Senators, take my advice. Save yourselves some time, spend those hours on a nice dinner with your family, and do the nation’s immigrants and working people a huge favor: don’t try to resuscitate the immigration bill.
I’ll be honest. My conviction that the bill should be killed comes not from my own careful study of its almost 700 pages, but from scanning press accounts of what the bill contains. The simple fact is that I just can’t bring myself to read the actual text of this latest attempt to Ã¢€˜solve’ the immigration problem. I’m tired of reading immigration bills, tired of shaking my head in disbelief at the devious ways in which corporate profits, xenophobia and a law-enforcement mentality reign supreme when it comes to immigration.
But I really should plough through this latest White House-designed bill, because each one that has been produced over the last few years has been chilling reading. The most infamous, HR 4437, was so heinous it brought a million people to the streets to protest just over one year ago.
HR 4437 got what it deserved.
But REAL ID passed in 2005, and many similarly harsh but less all-encompassing immigration measures have been tacked on here and there to other pieces of legislation, or have passed as rule or regulation changes.
And these big bipartisan bills keep coming. The nation is hungry for some big change, we’re told. The president is desperate for a legacy, we’re told. And immigrants keep coming in search of work. So attempts to legislate immigration continue.
The problem with this current immigration bill, allegedly the grand compromise of the century, is that it will simply make things worse. Legalization after 13 years, $5,000 and a no-return-guaranteed trip home means most undocumented immigrants will stay in the shadows. We need legalization, but not one that looks like this.
So crack down on the employers, I hear you say!

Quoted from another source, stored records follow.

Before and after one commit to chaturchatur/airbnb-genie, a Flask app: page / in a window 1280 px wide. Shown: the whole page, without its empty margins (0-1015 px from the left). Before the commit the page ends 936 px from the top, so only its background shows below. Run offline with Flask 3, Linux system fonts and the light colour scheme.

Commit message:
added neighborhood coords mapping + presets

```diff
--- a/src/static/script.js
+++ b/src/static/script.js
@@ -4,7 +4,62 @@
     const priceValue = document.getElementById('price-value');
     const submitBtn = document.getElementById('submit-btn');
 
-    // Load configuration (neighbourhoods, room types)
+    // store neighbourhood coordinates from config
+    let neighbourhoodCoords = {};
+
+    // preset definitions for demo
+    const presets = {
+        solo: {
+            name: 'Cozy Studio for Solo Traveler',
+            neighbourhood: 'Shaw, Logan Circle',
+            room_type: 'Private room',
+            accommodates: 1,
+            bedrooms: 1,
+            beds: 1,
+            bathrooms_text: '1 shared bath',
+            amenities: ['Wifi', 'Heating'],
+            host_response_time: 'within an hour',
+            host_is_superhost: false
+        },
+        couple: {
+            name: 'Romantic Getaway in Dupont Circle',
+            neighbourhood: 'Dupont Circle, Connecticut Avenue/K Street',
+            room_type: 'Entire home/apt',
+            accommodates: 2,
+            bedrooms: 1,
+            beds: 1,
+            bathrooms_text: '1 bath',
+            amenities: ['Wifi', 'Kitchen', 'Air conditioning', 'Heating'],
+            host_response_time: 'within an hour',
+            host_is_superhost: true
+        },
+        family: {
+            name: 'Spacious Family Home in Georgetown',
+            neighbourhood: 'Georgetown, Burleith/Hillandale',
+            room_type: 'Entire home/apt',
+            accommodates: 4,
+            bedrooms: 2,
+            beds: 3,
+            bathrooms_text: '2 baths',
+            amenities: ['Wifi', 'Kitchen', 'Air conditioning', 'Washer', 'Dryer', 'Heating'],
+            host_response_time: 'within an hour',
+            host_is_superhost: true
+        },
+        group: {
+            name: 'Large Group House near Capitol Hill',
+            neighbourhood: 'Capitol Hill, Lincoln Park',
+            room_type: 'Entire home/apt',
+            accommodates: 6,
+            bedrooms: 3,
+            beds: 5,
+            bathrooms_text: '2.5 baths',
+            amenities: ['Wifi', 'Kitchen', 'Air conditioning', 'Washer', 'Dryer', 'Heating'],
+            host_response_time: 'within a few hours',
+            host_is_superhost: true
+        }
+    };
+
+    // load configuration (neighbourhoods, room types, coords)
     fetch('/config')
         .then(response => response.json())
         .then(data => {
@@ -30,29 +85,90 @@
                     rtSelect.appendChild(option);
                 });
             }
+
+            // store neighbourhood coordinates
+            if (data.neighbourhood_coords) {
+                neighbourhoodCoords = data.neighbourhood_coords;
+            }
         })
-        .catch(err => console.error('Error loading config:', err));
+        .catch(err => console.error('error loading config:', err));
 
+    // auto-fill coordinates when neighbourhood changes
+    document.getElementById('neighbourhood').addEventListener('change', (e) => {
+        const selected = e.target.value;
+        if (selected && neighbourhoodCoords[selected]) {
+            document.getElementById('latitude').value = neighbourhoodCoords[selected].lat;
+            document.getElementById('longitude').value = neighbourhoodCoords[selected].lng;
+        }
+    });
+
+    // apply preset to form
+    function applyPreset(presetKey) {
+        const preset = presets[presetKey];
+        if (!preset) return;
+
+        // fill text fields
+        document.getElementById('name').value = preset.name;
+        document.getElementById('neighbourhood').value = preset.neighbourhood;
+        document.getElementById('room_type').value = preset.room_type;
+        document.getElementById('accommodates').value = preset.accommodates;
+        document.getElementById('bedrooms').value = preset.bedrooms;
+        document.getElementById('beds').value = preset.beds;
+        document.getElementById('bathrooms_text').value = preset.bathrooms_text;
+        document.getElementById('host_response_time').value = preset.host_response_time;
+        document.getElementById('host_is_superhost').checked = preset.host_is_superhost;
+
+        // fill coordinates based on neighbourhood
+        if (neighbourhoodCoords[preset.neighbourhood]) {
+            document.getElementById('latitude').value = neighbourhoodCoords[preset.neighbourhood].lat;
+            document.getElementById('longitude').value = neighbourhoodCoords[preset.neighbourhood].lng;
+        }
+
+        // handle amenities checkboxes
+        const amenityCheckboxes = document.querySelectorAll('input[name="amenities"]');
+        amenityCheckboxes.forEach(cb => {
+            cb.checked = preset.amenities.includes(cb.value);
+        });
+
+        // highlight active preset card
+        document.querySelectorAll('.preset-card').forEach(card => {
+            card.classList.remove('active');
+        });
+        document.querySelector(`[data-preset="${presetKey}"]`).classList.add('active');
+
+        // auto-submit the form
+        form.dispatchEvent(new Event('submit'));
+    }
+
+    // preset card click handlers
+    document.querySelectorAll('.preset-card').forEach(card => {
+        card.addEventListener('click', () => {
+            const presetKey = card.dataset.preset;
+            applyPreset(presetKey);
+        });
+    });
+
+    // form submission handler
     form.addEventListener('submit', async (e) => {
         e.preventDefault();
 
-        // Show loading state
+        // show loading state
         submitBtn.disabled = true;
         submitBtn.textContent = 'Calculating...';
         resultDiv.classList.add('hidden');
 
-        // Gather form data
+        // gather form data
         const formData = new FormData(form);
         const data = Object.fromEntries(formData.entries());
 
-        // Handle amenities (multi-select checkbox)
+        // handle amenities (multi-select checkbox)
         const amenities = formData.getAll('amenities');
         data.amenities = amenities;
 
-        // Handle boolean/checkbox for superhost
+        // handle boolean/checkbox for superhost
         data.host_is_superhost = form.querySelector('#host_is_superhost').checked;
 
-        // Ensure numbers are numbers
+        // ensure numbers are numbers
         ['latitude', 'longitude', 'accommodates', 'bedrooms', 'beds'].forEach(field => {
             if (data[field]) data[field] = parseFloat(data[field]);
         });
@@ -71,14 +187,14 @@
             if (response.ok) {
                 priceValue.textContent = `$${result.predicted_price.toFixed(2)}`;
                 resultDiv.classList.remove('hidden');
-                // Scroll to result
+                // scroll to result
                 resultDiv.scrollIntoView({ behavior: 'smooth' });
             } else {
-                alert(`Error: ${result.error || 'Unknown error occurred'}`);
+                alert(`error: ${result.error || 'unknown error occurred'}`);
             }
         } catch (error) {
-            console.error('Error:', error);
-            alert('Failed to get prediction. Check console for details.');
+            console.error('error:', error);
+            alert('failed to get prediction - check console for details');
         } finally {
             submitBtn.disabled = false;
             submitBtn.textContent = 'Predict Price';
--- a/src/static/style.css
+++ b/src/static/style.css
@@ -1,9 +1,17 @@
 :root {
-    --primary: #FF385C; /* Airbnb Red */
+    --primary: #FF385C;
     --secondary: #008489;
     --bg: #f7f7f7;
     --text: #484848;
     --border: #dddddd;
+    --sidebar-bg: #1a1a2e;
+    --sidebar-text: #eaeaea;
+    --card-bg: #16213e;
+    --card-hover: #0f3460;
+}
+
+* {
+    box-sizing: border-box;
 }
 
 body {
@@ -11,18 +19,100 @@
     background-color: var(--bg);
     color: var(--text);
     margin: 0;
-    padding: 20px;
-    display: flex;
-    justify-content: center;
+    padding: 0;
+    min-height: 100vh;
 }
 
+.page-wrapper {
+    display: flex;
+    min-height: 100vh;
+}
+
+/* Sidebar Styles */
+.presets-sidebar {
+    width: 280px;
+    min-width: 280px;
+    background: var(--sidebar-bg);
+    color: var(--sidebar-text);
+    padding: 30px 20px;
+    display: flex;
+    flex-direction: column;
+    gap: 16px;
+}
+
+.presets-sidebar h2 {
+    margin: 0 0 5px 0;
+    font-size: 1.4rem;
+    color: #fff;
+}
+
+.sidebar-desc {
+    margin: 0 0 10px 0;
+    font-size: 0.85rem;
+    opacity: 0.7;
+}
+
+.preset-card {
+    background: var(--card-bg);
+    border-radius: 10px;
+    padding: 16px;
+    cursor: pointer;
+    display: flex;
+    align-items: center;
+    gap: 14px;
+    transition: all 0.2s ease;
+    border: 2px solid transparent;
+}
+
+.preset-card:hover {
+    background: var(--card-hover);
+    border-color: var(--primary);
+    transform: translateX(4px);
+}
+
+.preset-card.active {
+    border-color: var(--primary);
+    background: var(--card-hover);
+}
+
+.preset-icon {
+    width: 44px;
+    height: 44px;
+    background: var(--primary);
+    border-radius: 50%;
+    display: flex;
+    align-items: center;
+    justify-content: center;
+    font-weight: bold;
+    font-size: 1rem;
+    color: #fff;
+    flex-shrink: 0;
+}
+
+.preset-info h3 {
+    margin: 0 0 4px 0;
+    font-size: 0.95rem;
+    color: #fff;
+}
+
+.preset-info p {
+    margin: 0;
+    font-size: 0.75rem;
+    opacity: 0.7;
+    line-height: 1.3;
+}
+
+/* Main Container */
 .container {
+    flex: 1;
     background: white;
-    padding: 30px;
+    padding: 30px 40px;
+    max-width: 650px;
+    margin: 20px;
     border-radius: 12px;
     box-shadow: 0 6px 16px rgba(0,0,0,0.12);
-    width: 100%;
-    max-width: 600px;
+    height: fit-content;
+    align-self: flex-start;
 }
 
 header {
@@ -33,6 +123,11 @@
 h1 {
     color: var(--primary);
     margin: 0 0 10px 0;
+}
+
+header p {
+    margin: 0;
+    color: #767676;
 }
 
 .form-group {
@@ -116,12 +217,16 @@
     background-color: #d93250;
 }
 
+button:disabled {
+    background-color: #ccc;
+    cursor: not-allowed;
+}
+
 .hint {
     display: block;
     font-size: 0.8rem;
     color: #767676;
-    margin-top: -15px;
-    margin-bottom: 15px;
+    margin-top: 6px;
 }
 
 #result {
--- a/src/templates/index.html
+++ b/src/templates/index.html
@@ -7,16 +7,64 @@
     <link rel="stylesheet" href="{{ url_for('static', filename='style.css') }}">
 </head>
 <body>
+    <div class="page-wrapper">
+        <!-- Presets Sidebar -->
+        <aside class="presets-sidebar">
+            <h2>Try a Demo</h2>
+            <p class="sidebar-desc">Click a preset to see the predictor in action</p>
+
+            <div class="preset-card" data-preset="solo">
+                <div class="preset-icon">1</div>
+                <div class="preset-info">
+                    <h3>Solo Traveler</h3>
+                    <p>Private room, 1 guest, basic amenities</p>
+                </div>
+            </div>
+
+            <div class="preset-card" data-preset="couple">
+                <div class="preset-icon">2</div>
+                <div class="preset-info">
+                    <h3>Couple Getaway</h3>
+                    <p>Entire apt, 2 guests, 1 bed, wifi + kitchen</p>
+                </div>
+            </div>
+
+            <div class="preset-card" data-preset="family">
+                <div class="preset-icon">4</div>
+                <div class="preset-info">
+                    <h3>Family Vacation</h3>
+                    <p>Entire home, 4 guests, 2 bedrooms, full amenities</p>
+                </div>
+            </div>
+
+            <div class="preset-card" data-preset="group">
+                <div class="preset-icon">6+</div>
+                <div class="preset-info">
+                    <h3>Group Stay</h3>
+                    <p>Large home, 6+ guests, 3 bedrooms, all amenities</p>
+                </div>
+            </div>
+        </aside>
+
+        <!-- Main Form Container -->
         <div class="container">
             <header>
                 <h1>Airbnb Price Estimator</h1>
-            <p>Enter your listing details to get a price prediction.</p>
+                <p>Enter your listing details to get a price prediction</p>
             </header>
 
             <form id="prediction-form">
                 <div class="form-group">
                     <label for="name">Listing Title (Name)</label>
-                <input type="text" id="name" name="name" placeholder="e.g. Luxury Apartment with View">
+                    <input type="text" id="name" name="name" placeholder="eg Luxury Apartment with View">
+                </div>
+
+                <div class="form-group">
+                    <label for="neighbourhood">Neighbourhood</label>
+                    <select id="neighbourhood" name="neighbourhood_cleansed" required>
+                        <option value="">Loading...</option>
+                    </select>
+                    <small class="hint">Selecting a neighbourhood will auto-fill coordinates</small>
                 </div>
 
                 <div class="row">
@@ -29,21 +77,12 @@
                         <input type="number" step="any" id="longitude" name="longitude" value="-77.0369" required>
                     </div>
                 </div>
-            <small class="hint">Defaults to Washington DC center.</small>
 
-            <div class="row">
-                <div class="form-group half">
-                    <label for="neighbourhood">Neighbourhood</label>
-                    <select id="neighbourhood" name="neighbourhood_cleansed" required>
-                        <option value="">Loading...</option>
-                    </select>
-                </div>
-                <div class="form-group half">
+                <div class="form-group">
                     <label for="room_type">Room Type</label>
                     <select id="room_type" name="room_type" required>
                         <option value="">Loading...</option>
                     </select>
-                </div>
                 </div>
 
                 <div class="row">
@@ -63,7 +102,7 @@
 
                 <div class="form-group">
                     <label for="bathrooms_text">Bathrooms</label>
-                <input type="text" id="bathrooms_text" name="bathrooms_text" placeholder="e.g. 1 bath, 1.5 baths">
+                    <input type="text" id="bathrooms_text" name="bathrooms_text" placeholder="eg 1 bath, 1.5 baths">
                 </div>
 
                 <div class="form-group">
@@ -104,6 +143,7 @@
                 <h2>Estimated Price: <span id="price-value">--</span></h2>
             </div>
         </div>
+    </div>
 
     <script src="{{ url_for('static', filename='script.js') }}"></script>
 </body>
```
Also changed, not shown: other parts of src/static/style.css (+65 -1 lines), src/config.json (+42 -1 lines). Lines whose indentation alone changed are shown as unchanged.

Well, that’s not the answer either. While we have seen some high profile raids over the past year, the American economy is littered with companies that use undocumented labor. It simply wouldn’t be possible to police an expansive employer-sanction system, so toughening the penalty would only be for the sake of appearances, to give the impression that the tough-love was being shared equally around. And past experience has led Latino groups to decry employer sanctions for serving as a tool to allow for racial profiling and discrimination in hiring. Why risk hiring Latinos when their social security card could turn out to be a fake?
Why it is so hard for our lawmakers to learn from failure? Every indicator since the last massive immigration law changes in 1996 shows that things have only gotten worse. More undocumented immigrants are entering the country via the southern border, more migrants are dying in the desert as they make the crossing, more prison beds are being found to detain immigrants and more refugees are being denied asylum. Simultaneously, more manufacturing jobs have been lost to trade policies like NAFTA than at any point in recent history and a good half of all Americans currently live paycheck to paycheck.
There is a crisis in
And a law-enforcement model of dealing with immigration is certainly not working. As quickly as the country finds grounds to arrest, lock up and then deport a non- citizen, there are thousands more immigrants entering, both with papers and without papers. And don’t be fooled into believing that it is only the Ã¢€˜illegals’ that are being arrested and deported. The detention arsenal of the government targets green card holders, foreign students and guest workers just as aggressively.
So I start from this question-simple and easy: Why are immigrants coming to the
Sure, some may be coming here hoping for riches, hoping to make it big, hoping for the American Dream. But the overwhelming majority is not. Some immigrants come because they are fleeing persecution; some to study; and still more come to be reunited with their family. But what connects many immigrants is that they simply cannot make enough money for their family to survive in their home country.
I have spent years researching immigration policies and talking about immigration with citizens and migrants alike. While some immigrants certainly do aspire to stay permanently in the
But trade policies like NAFTA, CAFTA and free trade agreements with many Caribbean and Asian countries, coupled with IMF and World Bank policies that have gutted social welfare programs in many of these countries have forced millions into migratory patterns to eek out a living. When their village or rural town becomes unviable, most people move to the nearest big city. Cities in all these countries are far from able to provide meaningful employment for the masses and the migration continues until a decent paying job can be found. In this part of the hemisphere, that place is the
So here’s my solution. Let’s go to the root cause of the problem. Let’s deal with why people can’t stay in their home country and earn a fair wage, and lets then look at why there is a race to the bottom for wages and job conditions here in the
Left field, I know.
Almost like saying lets drop the war on drugs law- enforcement model and apply a public health strategy to deal with people caught up selling and using drugs. Imagine if we could end, or at the very least massively reform, NAFTA, CAFTA and all the free trade agreements the
But fixing trade policies alone is not enough. We also seriously need to tackle the way in which corporate
Deepa Fernandes is the host of WBAI radio’s “Wakeup Call,” and the author of “Targeted: National Security and the Business of Immigration.”